'Severe and pervasive'

Under existing rules, the definition used by colleges was straightforward: "any unwelcome conduct of a sexual nature."

But according to the New York Times, the proposed new definition would be narrowed to include only unwanted sexual conduct "so severe, pervasive and objectively offensive that it denies a person access to the school's education program or activity."

DeVos' office told the New York Times it was in the midst of a "deliberative process," and would not comment on the information the paper had obtained.

In 2017, DeVos made her issues with the existing policy clear.

"The truth is that the system established by the prior administration has failed too many students," DeVos said at the time. "Survivors, victims of a lack of due process and campus administrators have all told me the current approach does a disservice to everyone involved."

DeVos has support from campus groups across America that say the existing rules threw out due process and the rule of law. But others fear the proposals could discourage victims from coming forward, and that some colleges will investigate fewer incidents.

"[Their] worry is that colleges might no longer address some of the more minor instances of unwanted sexual conduct," Brown said.

Betsy DeVos testifies before the Senate Health, Education and Labor Committee confirmation hearing to be next Secretary of Education on Capitol Hill in Washington, U.S., January 17, 2017. (Yuri Gripas/Reuters)

The proposals come not just amid the #MeToo movement, but also after sexual assault scandals rocked several major college campuses in the U.S. 

From Hollywood to Wall Street, from college campuses to high schools, there's been a clarion call of people saying the current system fails victims of sexual misconduct.

Day 6 spoke with high school students in Maryland as the Kavanaugh hearings were playing out on TVs around the world. 17-year-old Oreet Zimand said the way we deal with these issues has to change.

"There is an opportunity for the country to come to terms with what's going on in high schools and make an unequivocal statement that this is not something that we're going to allow," she said.

Considering the momentum of the #MeToo movement and the anger over repeated systemic failure, Brown said it's obvious people will push back against the proposed changes on college campuses.

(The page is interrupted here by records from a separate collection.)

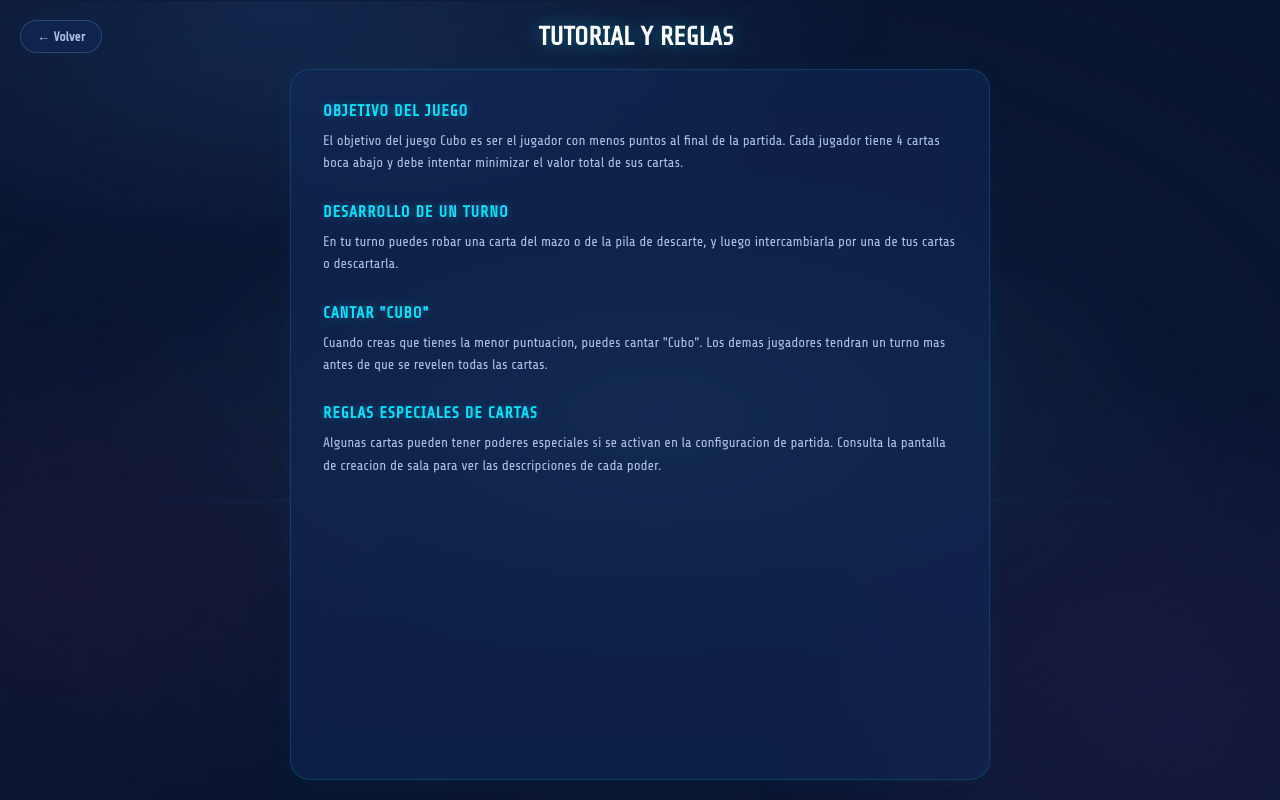
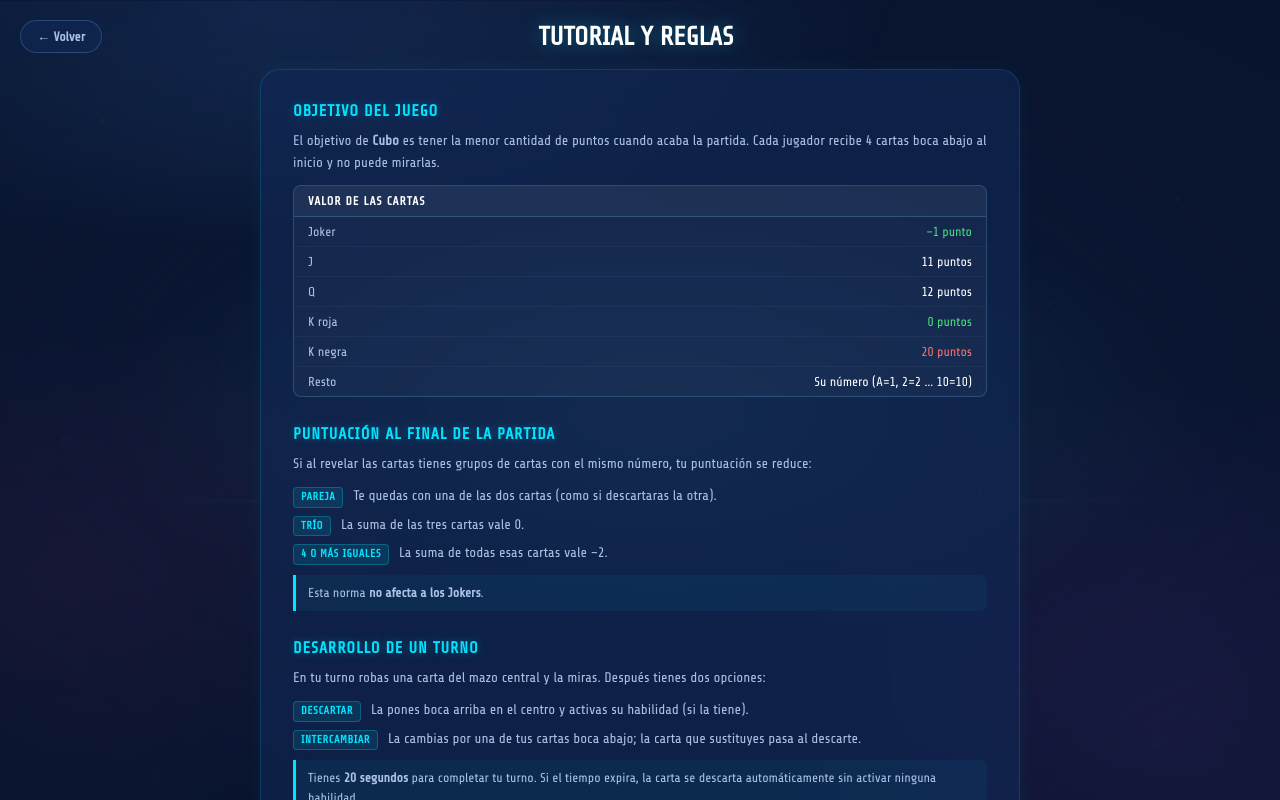
Before and after one commit to UNIZAR-30226-2026-03/cuadrado-desktop, an Angular app: page /tutorial in a window 1280 px wide. Built offline with nearby package versions, Linux system fonts and the light colour scheme; a web font is replaced by a local one.

Commit message:
feat: Añadido todo el contenido en la página de tutorial y en la descripción de los poderes de cada carta. Implementada la selección de dispositivos de entrada conectados al equipo y arreglo de errores de formato visual

```diff
--- a/src/app/components/lobby/lobby.scss
+++ b/src/app/components/lobby/lobby.scss
@@ -426,11 +426,17 @@ app-game-table {
   }
 }
 
-.config-slider-row,
+.config-slider-row {
+  display: flex;
+  align-items: center;
+  gap: 12px;
+}
+
 .config-device-row {
   display: flex;
   align-items: center;
   gap: 12px;
+  padding-right: 48px; // 36px (pct) + 12px (gap) para igualar el ancho del slider
 }
 
 .config-slider-label {
@@ -462,17 +468,23 @@ app-game-table {
 
 .config-select {
   flex: 1;
-  padding: 7px 12px;
+  min-width: 0;
+  height: 20px;
+  padding: 2px 12px;
   font-size: 13px;
   font-family: var(--font-body);
   color: var(--text-80);
   background: rgba(14, 35, 75, 0.8);
   border: 1px solid rgba(0, 229, 255, 0.22);
-  border-radius: 10px;
+  border-radius: 6px;
   backdrop-filter: blur(12px);
   cursor: pointer;
   outline: none;
   transition: border-color 200ms;
+  overflow: hidden;
+  text-overflow: ellipsis;
+  white-space: nowrap;
+  box-sizing: border-box;
 
   &:hover,
   &:focus {
--- a/src/app/components/rooms/rooms.ts
+++ b/src/app/components/rooms/rooms.ts
@@ -195,6 +195,6 @@ export class Rooms implements OnInit {
   }
 
   irATutorial(): void {
-    this.router.navigate(['/tutorial']);
+    this.router.navigate(['/tutorial'], { queryParams: { from: 'rooms' } });
   }
 }
--- a/src/app/components/tutorial/tutorial.html
+++ b/src/app/components/tutorial/tutorial.html
@@ -7,39 +7,135 @@
     <div class="header-spacer"></div>
   </header>
 
-  <!-- Contenido placeholder -->
+  <!-- Contenido -->
   <main class="tutorial-content glass-card">
+
+    <!-- Objetivo -->
     <section class="tutorial-section">
       <h2 class="section-title">Objetivo del juego</h2>
       <p class="section-text">
-        El objetivo del juego Cubo es ser el jugador con menos puntos al final de la partida.
-        Cada jugador tiene 4 cartas boca abajo y debe intentar minimizar el valor total de sus cartas.
+        El objetivo de <strong>Cubo</strong> es tener la menor cantidad de puntos cuando acaba la partida.
+        Cada jugador recibe 4 cartas boca abajo al inicio y no puede mirarlas.
+      </p>
+      <div class="card-values">
+        <div class="card-values__title">Valor de las cartas</div>
+        <ul class="card-values__list">
+          <li><span class="cv-label">Joker</span><span class="cv-value cv-value--good">−1 punto</span></li>
+          <li><span class="cv-label">J</span><span class="cv-value">11 puntos</span></li>
+          <li><span class="cv-label">Q</span><span class="cv-value">12 puntos</span></li>
+          <li><span class="cv-label">K roja</span><span class="cv-value cv-value--good">0 puntos</span></li>
+          <li><span class="cv-label">K negra</span><span class="cv-value cv-value--bad">20 puntos</span></li>
+          <li><span class="cv-label">Resto</span><span class="cv-value">Su número (A=1, 2=2 … 10=10)</span></li>
+        </ul>
+      </div>
+    </section>
+
+    <!-- Puntuación final -->
+    <section class="tutorial-section">
+      <h2 class="section-title">Puntuación al final de la partida</h2>
+      <p class="section-text">
+        Si al revelar las cartas tienes grupos de cartas con el mismo número, tu puntuación se reduce:
+      </p>
+      <ul class="rules-list">
+        <li><span class="rules-tag">Pareja</span> Te quedas con una de las dos cartas (como si descartaras la otra).</li>
+        <li><span class="rules-tag">Trío</span> La suma de las tres cartas vale 0.</li>
+        <li><span class="rules-tag">4 o más iguales</span> La suma de todas esas cartas vale −2.</li>
+      </ul>
+      <p class="section-note">Esta norma <strong>no afecta a los Jokers</strong>.</p>
+    </section>
+
+    <!-- Turno -->
+    <section class="tutorial-section">
+      <h2 class="section-title">Desarrollo de un turno</h2>
+      <p class="section-text">
+        En tu turno robas una carta del mazo central y la miras. Después tienes dos opciones:
+      </p>
+      <ul class="rules-list">
+        <li><span class="rules-tag">Descartar</span> La pones boca arriba en el centro y activas su habilidad (si la tiene).</li>
+        <li><span class="rules-tag">Intercambiar</span> La cambias por una de tus cartas boca abajo; la carta que sustituyes pasa al descarte.</li>
+      </ul>
+      <p class="section-note">Tienes <strong>20 segundos</strong> para completar tu turno. Si el tiempo expira, la carta se descarta automáticamente sin activar ninguna habilidad.</p>
+    </section>
+
+    <!-- Cubo -->
+    <section class="tutorial-section">
+      <h2 class="section-title">Cantar "Cubo"</h2>
+      <p class="section-text">
+        Cuando creas que tienes la menor puntuación puedes cantar <strong>"Cubo"</strong> en cualquier momento.
+        En cuanto alguien lo cante, todos juegan una ronda más y después se revelan todas las cartas para contar los puntos.
       </p>
     </section>
 
+    <!-- Regla de descarte por iguales -->
     <section class="tutorial-section">
-      <h2 class="section-title">Desarrollo de un turno</h2>
+      <h2 class="section-title">Regla de descarte por iguales</h2>
       <p class="section-text">
-        En tu turno puedes robar una carta del mazo o de la pila de descarte,
-        y luego intercambiarla por una de tus cartas o descartarla.
+        Si un jugador descarta una carta y tú (o el propio jugador) sabes que tienes una carta con el mismo número,
+        puedes echarla encima del descarte — pero solo el primero en reaccionar puede hacerlo.
+        Si lo consigues, puedes echar tantas cartas de ese número como tengas.
       </p>
+      <p class="section-text">
+        Si conoces la carta de otro jugador, también puedes aplicar esta regla y luego darle una de tus cartas.
+      </p>
+      <p class="section-note"><strong>Penalización:</strong> si tiras una carta encima del descarte y no coincide el número, vuelves a coger esa carta y robas una adicional del mazo sin poder mirarla.</p>
     </section>
 
+    <!-- Habilidades -->
     <section class="tutorial-section">
-      <h2 class="section-title">Cantar "Cubo"</h2>
+      <h2 class="section-title">Habilidades de cartas</h2>
       <p class="section-text">
-        Cuando creas que tienes la menor puntuacion, puedes cantar "Cubo".
-        Los demas jugadores tendran un turno mas antes de que se revelen todas las cartas.
+        Las habilidades solo se activan cuando la carta se descarta directamente tras robarla del mazo,
+        <strong>no</strong> cuando se intercambia por una carta boca abajo.
+        Las cartas 7 y 8 tienen poderes <em>almacenables</em>: puedes guardarlos y activarlos en cualquier momento posterior.
       </p>
+      <div class="abilities-table">
+        <div class="ab-row">
+          <span class="ab-card">A</span>
+          <span class="ab-desc">Intercambia <strong>todas</strong> tus cartas por todas las cartas de otro jugador.</span>
+        </div>
+        <div class="ab-row">
+          <span class="ab-card">2</span>
+          <span class="ab-desc">Elige a un jugador para que robe una carta extra y la añada a sus cartas.</span>
+        </div>
+        <div class="ab-row">
+          <span class="ab-card">3</span>
+          <span class="ab-desc">Protege una de tus cartas: ese turno no puede ser intercambiada por otro jugador.</span>
+        </div>
+        <div class="ab-row">
+          <span class="ab-card">4</span>
+          <span class="ab-desc">Salta el siguiente turno de un jugador a tu elección.</span>
+        </div>
+        <div class="ab-row">
+          <span class="ab-card">5</span>
+          <span class="ab-desc">Mira una carta de cada jugador.</span>
+        </div>
+        <div class="ab-row">
+          <span class="ab-card">6</span>
+          <span class="ab-desc">Roba otra carta del mazo.</span>
+        </div>
+        <div class="ab-row ab-row--storable">
+          <span class="ab-card">7</span>
+          <span class="ab-desc">Revela qué jugador tiene menos puntos en ese momento. <em>(Almacenable)</em></span>
+        </div>
+        <div class="ab-row ab-row--storable">
+          <span class="ab-card">8</span>
+          <span class="ab-desc">La siguiente habilidad que se active no tendrá efecto. <em>(Almacenable)</em></span>
+        </div>
+        <div class="ab-row">
+          <span class="ab-card">9</span>
+          <span class="ab-desc">Ofrece un intercambio a otro jugador: ambos elegís una carta a ciegas.</span>
+        </div>
+        <div class="ab-row">
+          <span class="ab-card">10</span>
+          <span class="ab-desc">Ve una de tus propias cartas.</span>
+        </div>
+        <div class="ab-row">
+          <span class="ab-card">J</span>
+          <span class="ab-desc">Ve una de tus cartas y una carta de otro jugador; decide si las intercambias (con ese mismo jugador).</span>
+        </div>
+      </div>
     </section>
 
-    <section class="tutorial-section">
-      <h2 class="section-title">Reglas especiales de cartas</h2>
-      <p class="section-text">
-        Algunas cartas pueden tener poderes especiales si se activan en la configuracion de partida.
-        Consulta la pantalla de creacion de sala para ver las descripciones de cada poder.
-      </p>
-    </section>
   </main>
 
 </div>
--- a/src/app/components/tutorial/tutorial.scss
+++ b/src/app/components/tutorial/tutorial.scss
@@ -62,7 +62,7 @@ $margin: 20px;
   display: flex;
   flex-direction: column;
   gap: 28px;
-  max-width: 700px;
+  max-width: 760px;
   margin: 0 auto;
   width: 100%;
 }
@@ -87,3 +87,137 @@ $margin: 20px;
   color: var(--text-80);
   line-height: 1.6;
 }
+
+.section-note {
+  font-size: 13px;
+  color: var(--text-80);
+  line-height: 1.55;
+  padding: 8px 12px;
+  border-left: 3px solid var(--neon-cyan);
+  background: rgba(0, 229, 255, 0.05);
+  border-radius: 0 6px 6px 0;
+}
+
+/* Card values block */
+.card-values {
+  background: rgba(255, 255, 255, 0.03);
+  border: 1px solid var(--glass-border);
+  border-radius: 8px;
+  overflow: hidden;
+}
+
+.card-values__title {
+  font-size: 12px;
+  font-weight: 600;
+  text-transform: uppercase;
+  letter-spacing: 0.08em;
+  color: var(--text-60);
+  padding: 8px 14px;
+  background: rgba(255, 255, 255, 0.04);
+  border-bottom: 1px solid var(--glass-border);
+}
+
+.card-values__list {
+  list-style: none;
+  margin: 0;
+  padding: 0;
+
+  li {
+    display: flex;
+    align-items: center;
+    justify-content: space-between;
+    padding: 7px 14px;
+    font-size: 13px;
+    border-bottom: 1px solid rgba(255, 255, 255, 0.04);
+
+    &:last-child { border-bottom: none; }
+  }
+}
+
+.cv-label {
+  color: var(--text-80);
+  font-weight: 500;
+}
+
+.cv-value {
+  color: var(--text-60);
+  font-size: 13px;
+}
+
+.cv-value--good { color: #4ade80; }
+.cv-value--bad  { color: #f87171; }
+
+/* Bullet rules list */
+.rules-list {
+  list-style: none;
+  margin: 0;
+  padding: 0;
+  display: flex;
+  flex-direction: column;
+  gap: 6px;
+
+  li {
+    font-size: 14px;
+    color: var(--text-80);
+    line-height: 1.5;
+    display: flex;
+    align-items: flex-start;
+    gap: 10px;
+  }
+}
+
+.rules-tag {
+  flex-shrink: 0;
+  font-size: 11px;
+  font-weight: 700;
+  text-transform: uppercase;
+  letter-spacing: 0.05em;
+  color: var(--neon-cyan);
+  background: rgba(0, 229, 255, 0.1);
+  border: 1px solid rgba(0, 229, 255, 0.25);
+  border-radius: 4px;
+  padding: 1px 7px;
+  margin-top: 2px;
+}
+
+/* Abilities table */
+.abilities-table {
+  display: flex;
+  flex-direction: column;
+  gap: 2px;
+}
+
+.ab-row {
+  display: flex;
+  align-items: flex-start;
+  gap: 12px;
+  padding: 8px 10px;
+  border-radius: 6px;
+  background: rgba(255, 255, 255, 0.02);
+  transition: background 150ms;
+
+  &:hover {
+    background: rgba(255, 255, 255, 0.05);
+  }
+}
+
+.ab-row--storable {
+  background: rgba(0, 229, 255, 0.04);
+  border-left: 2px solid rgba(0, 229, 255, 0.35);
+}
+
+.ab-card {
+  flex-shrink: 0;
+  width: 28px;
+  text-align: center;
+  font-size: 14px;
+  font-weight: 700;
+  color: var(--neon-cyan);
+  padding-top: 1px;
+}
+
+.ab-desc {
+  font-size: 13px;
+  color: var(--text-80);
+  line-height: 1.55;
+}
```
Also changed, not shown: src/app/components/create-room/create-room.ts (+14 -14 lines), src/app/components/lobby/lobby.html (+3 -5 lines), src/app/components/lobby/lobby.ts (+20 -6 lines), src/app/components/tutorial/tutorial.ts (+22 -6 lines), src/app/components/waiting-room/waiting-room.ts (+13 -13 lines).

The proposals are still a long way from becoming laws. DeVos has committed to going through a public notice and comment period.

"There's no question that public feedback is going to incorporate this public outcry," Brown said.


To hear the full interview with Sarah Brown, download our podcast or click the 'Listen' button at the top of this page.

Click here for our interviews with Maryland high school students discussing the Kavanaugh hearing.